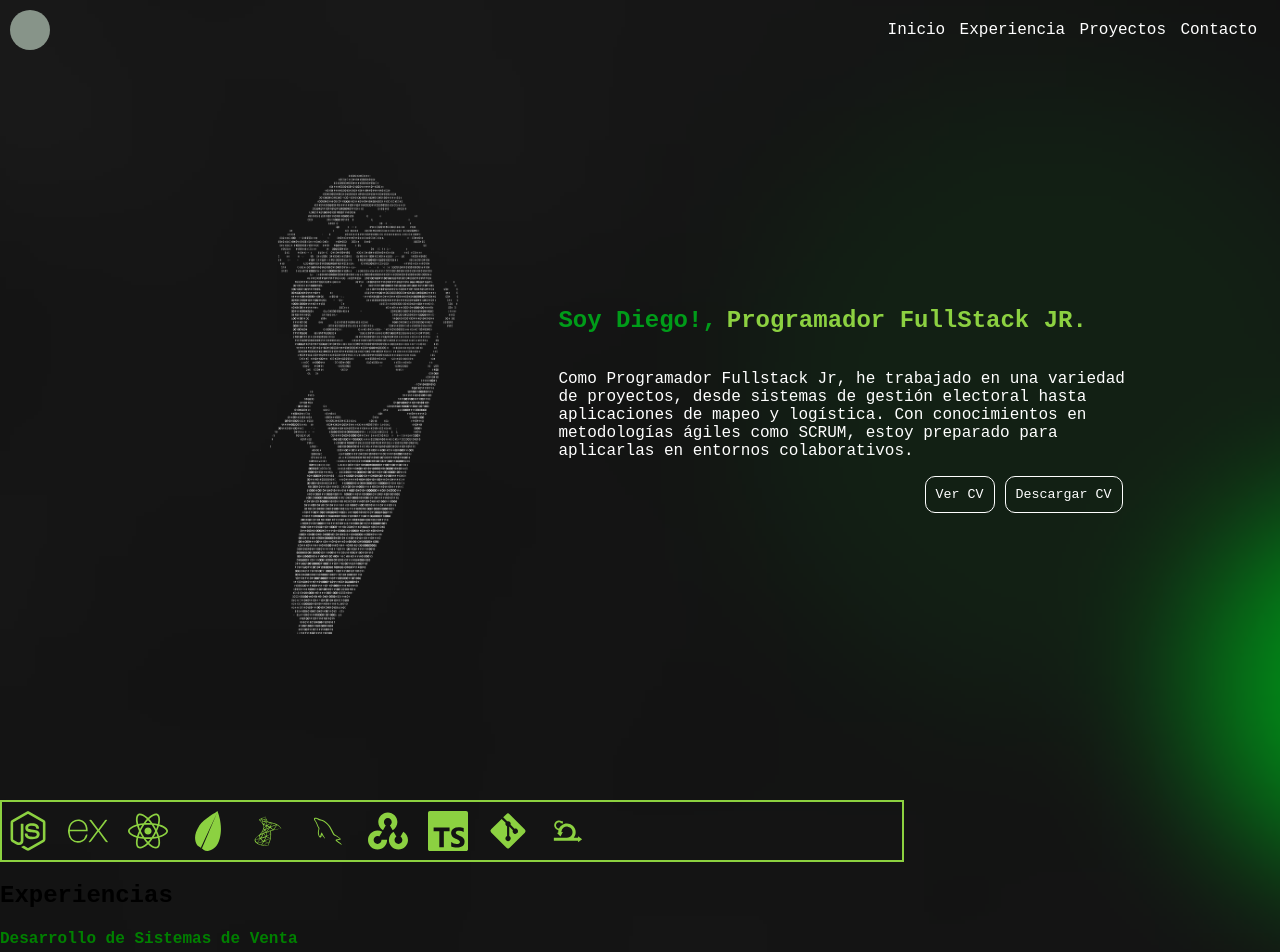
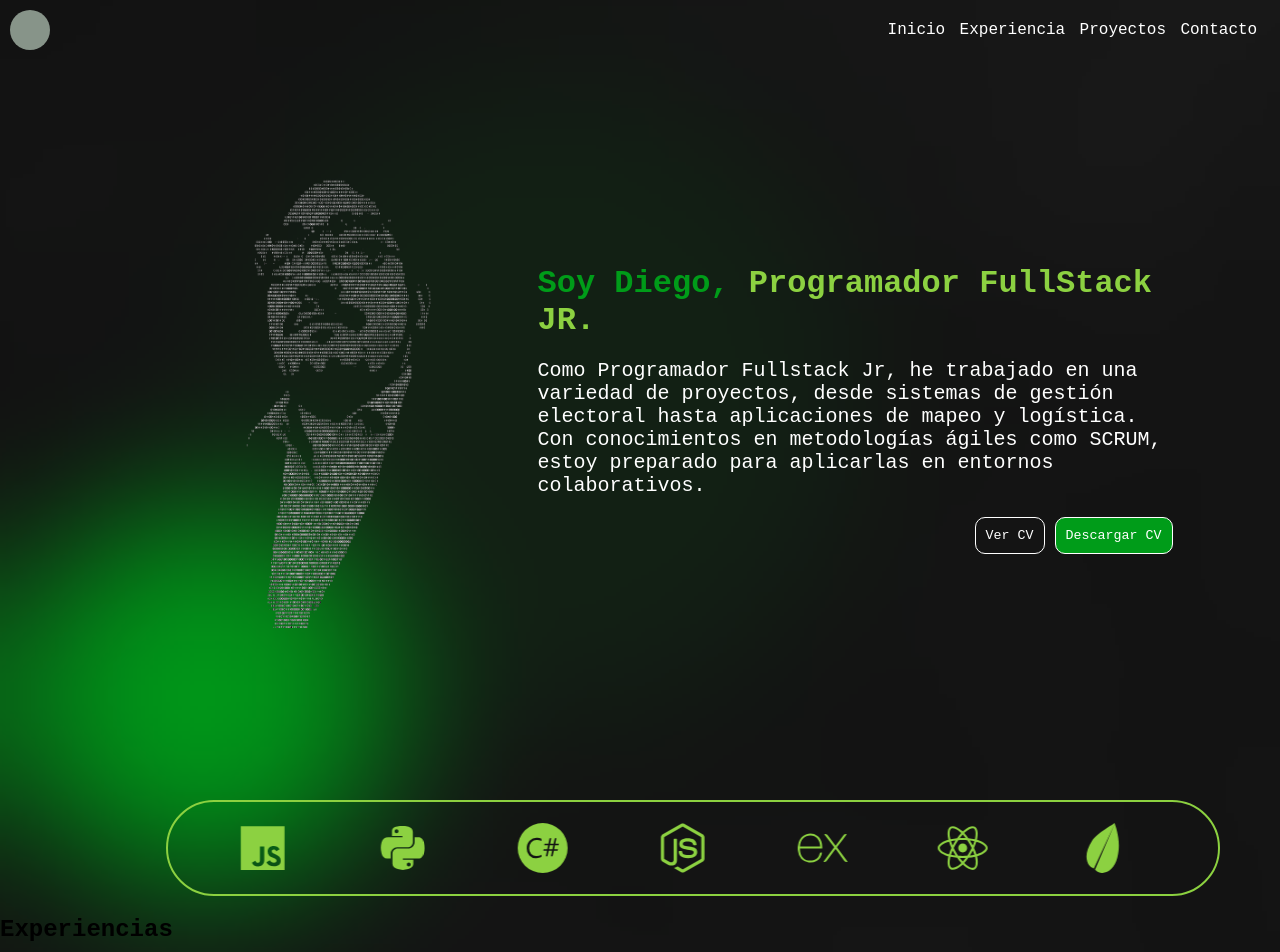
Before and after one commit to DiegoF23/porfolio2024, a React (Vite) app: page / in a window 1280 px wide. Shown: the top 952 px of the page. Built offline with nearby package versions, Linux system fonts and the light colour scheme.

Commit message:
unfinished  responsive

```diff
--- a/src/components/Main/MainHome/ButtonDownloadCv.jsx
+++ b/src/components/Main/MainHome/ButtonDownloadCv.jsx
@@ -1,10 +1,11 @@
 import React from 'react'
 import { rutaPdf } from '../../../constants/routes'
+import "../../../css/Main/MainInicio/MainHome.css"
 
 const ButtonDownloadCv = () => {
   return (
     <a href={rutaPdf} download="CV_DiegoFlores.pdf">
-        <button>Descargar CV</button>
+        <button className='buttonDCV'>Descargar CV</button>
     </a>
   )
 }
--- a/src/components/Main/MainHome/ButtonViewCv.jsx
+++ b/src/components/Main/MainHome/ButtonViewCv.jsx
@@ -8,7 +8,7 @@ const ButtonViewCv = () => {
   }
 
   return (
-    <button onClick={openCV}>Ver CV</button>
+    <button onClick={openCV} className='buttonVCV'>Ver CV</button>
   )
 }
 
--- a/src/components/Main/MainHome/MainHome.jsx
+++ b/src/components/Main/MainHome/MainHome.jsx
@@ -15,7 +15,7 @@ const MainHome = () => {
         <Perfil/>
         <div className='contenedorBotones'>
         <ButtonViewCv />
-        <ButtonDownloadCv />
+        <ButtonDownloadCv/>
         </div>
 
       </div>
--- a/src/components/Main/MainHome/Perfil.jsx
+++ b/src/components/Main/MainHome/Perfil.jsx
@@ -6,11 +6,14 @@ const Perfil = () => {
   return (
     <>
     <div className="ContenedorPerfil">
-      <div>
-        <h1 className="h11">Soy Diego!, </h1>
-        <h1 className="h12">Programador FullStack JR.</h1>
-      </div>
-      <p>{Descripcion}</p></div>
+      <h1>
+        <span className="h11">Soy Diego, </span>
+        <span className="h12">Programador FullStack JR.</span>
+
+      </h1>
+
+      <p>{Descripcion}</p>
+    </div>
 
     </>
   );
--- a/src/css/Main/MainExperiencia/IconBar.css
+++ b/src/css/Main/MainExperiencia/IconBar.css
@@ -1,28 +1,30 @@
 .slider{
-    width: calc(60px * 15);
+    width: calc(70px * 15);
     height: auto;
     border: 2px rgb(140,209,64) solid;
+    border-radius: 50px;
     color: rgb(140,209,65);
     overflow: hidden;
     white-space: nowrap;
-}
+    margin-left: 13%;
+  }
 
 .IconBar{
 
     display: flex;
     justify-content: space-around;
-
-   animation: scroll 9s linear infinite;
-
+   animation: scroll 25s linear infinite;
+   width: 200%;
 }
 
 .logos{
-   font-size: 40px;
+   font-size: 50px;
    display: flex;
    margin-top: 1%;
    margin-bottom: 1%;
+}
 
-}
+
 
 
 @keyframes scroll {
--- a/src/css/Main/MainInicio/MainHome.css
+++ b/src/css/Main/MainInicio/MainHome.css
@@ -3,24 +3,27 @@
     height: 100vh;
     display:flex;
     align-items: center;
+    display: grid;
+    grid-template-columns: repeat(12, 1fr);
+    gap: 10px;
 }
 
 .contenedorimg{
-    margin-left: 10% ;
-
+    grid-column: 2/span 4;
 }
 
 .contenedordescripcion{
-    width: 50%;
-    margin-right: 10%;
+    grid-column: 6 / span 6;
 }
 
 .contenedorBotones{
-    margin-left: 60%;
+    display: flex;
+    justify-content: flex-end;
 }
 
+
+
 .contenedorBotones button{
-    background-color: transparent;
     padding: 10px;
     border: solid rgb(255, 255, 255) 1.5px;
     border-radius: 10px;
@@ -31,5 +34,31 @@
 }
 
 .contenedorBotones button:hover{
+    background-color: rgba(140, 209, 65, 1);
+    box-shadow: 0px 0px 4px rgb(146, 146, 146);
+}
+
+.buttonDCV{
     background-color: rgba(0, 156, 25, 1);
 }
+
+.buttonVCV{
+    background-color: transparent;
+}
+
+@media (min-width: 1400px) {
+
+    .MainHome{
+        grid-template-columns: repeat(8, 1fr);
+    }
+
+    .contenedorimg{
+        grid-column: 1/span 4;
+    }
+
+    .contenedordescripcion{
+        grid-column: 5 / span 3;
+    }
+
+
+ }
--- a/src/css/Main/MainInicio/Perfil.css
+++ b/src/css/Main/MainInicio/Perfil.css
@@ -1,14 +1,23 @@
-
-.ContenedorPerfil div{
-    display: flex;
-}
-
 .h11{
     color:   rgba(0, 156, 25, 1);
-
 }
 
 .h12{
     color: rgba(140, 209, 65, 1);
-    margin-left: 10px;
 }
+
+@media (min-width: 1200px){
+    .h11{
+       font-size: 2rem;
+    }
+
+    .h12{
+        font-size: 2rem;
+    }
+
+    .ContenedorPerfil p{
+        font-size: 20px;
+    }
+
+
+}
```
Also changed, not shown: src/assets/images/fondo.png.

++++

### [Assignment]
Each line in the listing where the word "media" is found is to be copied.

### [The answer]
+@media (min-width: 1400px) {
+@media (min-width: 1200px){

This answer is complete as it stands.